When I was about twelve years old, my mother took me to buy a much needed winter coat.  We went to only one store and I didn’t see anything special.  I looked at coats, and tried them on, feeling unimpressed and noncommittal.  My mother stood around while I gazed at my own reflection.  Finally, she gave me a time limit to decide.  If I didn’t choose something in that time, we just wouldn’t buy a coat.

So, I chose a coat.  It was a poor choice: a puffy gray knit that got fuzzballs and made me look like a linty marshmallow.  I wore it for a while, until my vanity got the better of me, and then I decided I would rather be cold.  Ultimately, it was waste of money.

I’m still not sure what lesson to take from the experience.  A slow decision wasn’t working, and the quick decision didn’t turn out well either.  The best lesson may be: only buy what you love.  Otherwise, wear layers.

I feel an affinity with the woman who married quickly but couldn’t choose a window treatment for five years.  I married fairly quickly, too, and became an instant parent of three ready-made children.  Maybe I didn’t know what I was getting into, but I would happily do it all over again.

Today, we celebrate our 5th wedding anniversary.

I have several coats now, and thankfully, none of them make me look like a linty marshmallow… but it’s love that keeps me warm.

A Shopping List (to read before shopping for clothing)

17 Mar

1.  When you shop for clothes, always wear something you know looks great on you.  Anything you buy should look as least as good as the clothing in which you arrived.

2.  If you like it, but you don’t think the style will work on you, try it on anyway.  You may be surprised.

3.  If it isn’t a durable fabric with durable stitching, it is “disposable clothing”.  When it is stretched, shrunken, unraveled, threadbare, or covered in “pills”, you will wonder what you ever saw in it.

4.  Printed separates are hard to match.  Think solid.

5.  Dark colors look great on young people, but brighter, lighter colors reflect a youthful light onto an older face.

6.  Don’t buy something because it is “the new trend”.  Buy something that you will still want to wear in five years.

7.  If you are likely to spend a lot of time tugging it up, down, or sideways, you will not be comfortable wearing the item, and it will not leave the closet.

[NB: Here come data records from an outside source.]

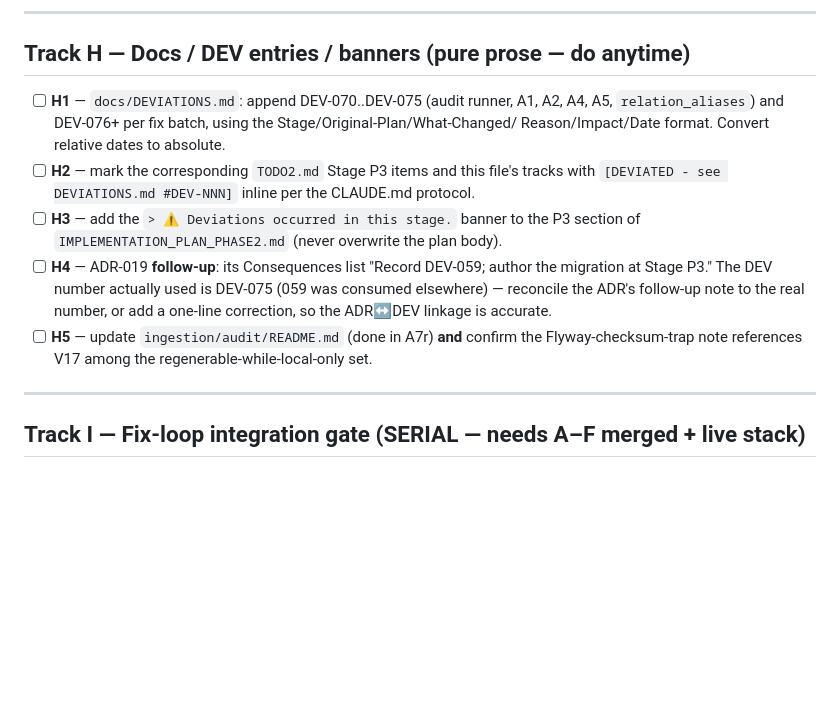
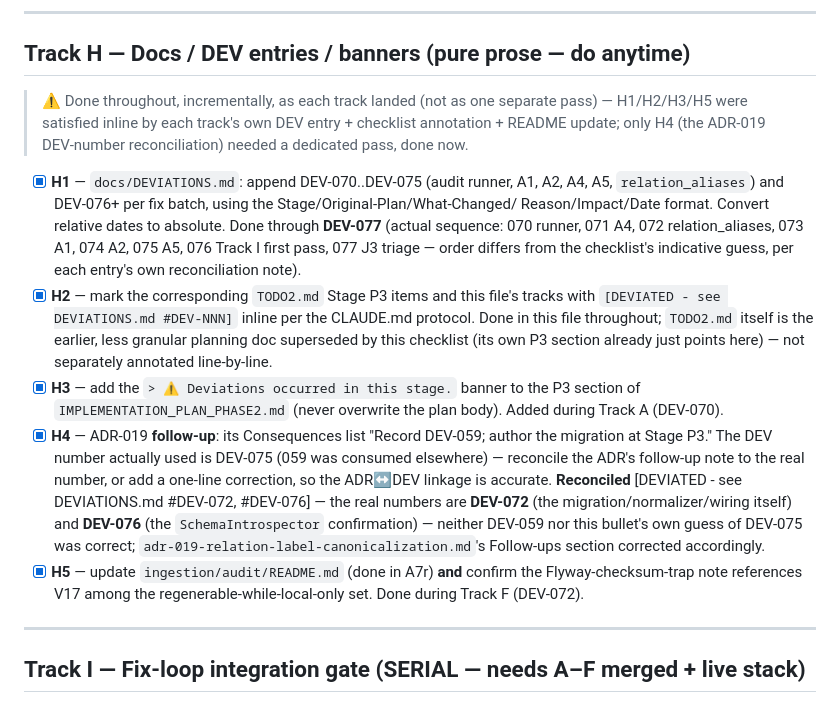
Before and after one commit to znichka/blame-zeus, a Markdown page: docs/TODO-phase2-stage-p3.md, the part around the change. Drawn GitHub-style; blank space fills up the shorter version.

Commit message:
Reconcile ADR-019 follow-up DEV numbers to actual implementation sequence
The `relation_aliases` migration and `SchemaIntrospector` confirmation
occurred during
Tracks F and I, recorded as DEV-072 and DEV-076 respectively, not
DEV-059 or DEV-075.
Updated ADR-019's Follow-ups section and completed H4 (documentation
reconciliation) in
the Stage P3 checklist per DEVIATIONS.md tracking protocol.

```diff
--- a/docs/TODO-phase2-stage-p3.md
+++ b/docs/TODO-phase2-stage-p3.md
@@ -349,19 +349,31 @@ hardcoded in code/JSON). Build the code against a **stub map** immediately; fill
 
 ## Track H — Docs / DEV entries / banners (pure prose — do anytime)
 
-- [ ] **H1** — `docs/DEVIATIONS.md`: append DEV-070..DEV-075 (audit runner, A1, A2, A4, A5,
+> ⚠️ Done throughout, incrementally, as each track landed (not as one separate pass) — H1/H2/H3/H5
+> were satisfied inline by each track's own DEV entry + checklist annotation + README update; only
+> H4 (the ADR-019 DEV-number reconciliation) needed a dedicated pass, done now.
+
+- [x] **H1** — `docs/DEVIATIONS.md`: append DEV-070..DEV-075 (audit runner, A1, A2, A4, A5,
       `relation_aliases`) and DEV-076+ per fix batch, using the Stage/Original-Plan/What-Changed/
-      Reason/Impact/Date format. Convert relative dates to absolute.
-- [ ] **H2** — mark the corresponding `TODO2.md` Stage P3 items and this file's tracks with
-      `[DEVIATED - see DEVIATIONS.md #DEV-NNN]` inline per the CLAUDE.md protocol.
-- [ ] **H3** — add the `> ⚠️ Deviations occurred in this stage.` banner to the P3 section of
-      `IMPLEMENTATION_PLAN_PHASE2.md` (never overwrite the plan body).
-- [ ] **H4** — ADR-019 **follow-up**: its Consequences list "Record DEV-059; author the migration at
+      Reason/Impact/Date format. Convert relative dates to absolute. Done through **DEV-077**
+      (actual sequence: 070 runner, 071 A4, 072 relation_aliases, 073 A1, 074 A2, 075 A5, 076 Track
+      I first pass, 077 J3 triage — order differs from the checklist's indicative guess, per each
+      entry's own reconciliation note).
+- [x] **H2** — mark the corresponding `TODO2.md` Stage P3 items and this file's tracks with
+      `[DEVIATED - see DEVIATIONS.md #DEV-NNN]` inline per the CLAUDE.md protocol. Done in this file
+      throughout; `TODO2.md` itself is the earlier, less granular planning doc superseded by this
+      checklist (its own P3 section already just points here) — not separately annotated line-by-line.
+- [x] **H3** — add the `> ⚠️ Deviations occurred in this stage.` banner to the P3 section of
+      `IMPLEMENTATION_PLAN_PHASE2.md` (never overwrite the plan body). Added during Track A (DEV-070).
+- [x] **H4** — ADR-019 **follow-up**: its Consequences list "Record DEV-059; author the migration at
       Stage P3." The DEV number actually used is DEV-075 (059 was consumed elsewhere) — reconcile the
       ADR's follow-up note to the real number, or add a one-line correction, so the ADR↔DEV linkage is
-      accurate.
-- [ ] **H5** — update `ingestion/audit/README.md` (done in A7r) **and** confirm the
-      Flyway-checksum-trap note references V17 among the regenerable-while-local-only set.
+      accurate. **Reconciled** [DEVIATED - see DEVIATIONS.md #DEV-072, #DEV-076] — the real numbers
+      are **DEV-072** (the migration/normalizer/wiring itself) and **DEV-076** (the `SchemaIntrospector`
+      confirmation) — neither DEV-059 nor this bullet's own guess of DEV-075 was correct; `adr-019-relation-label-canonicalization.md`'s Follow-ups section corrected accordingly.
+- [x] **H5** — update `ingestion/audit/README.md` (done in A7r) **and** confirm the
+      Flyway-checksum-trap note references V17 among the regenerable-while-local-only set. Done
+      during Track F (DEV-072).
 
 ---
 
```
Also changed, not shown: docs/adr/adr-019-relation-label-canonicalization.md (+9 -3 lines).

8.  A great necklace, scarf, shoe or bag can make all the difference with simple clothing.

9.  Buying something ON SALE will not save you any money…if you will never wear it.

10.  When you feel tired or discouraged, GO HOME.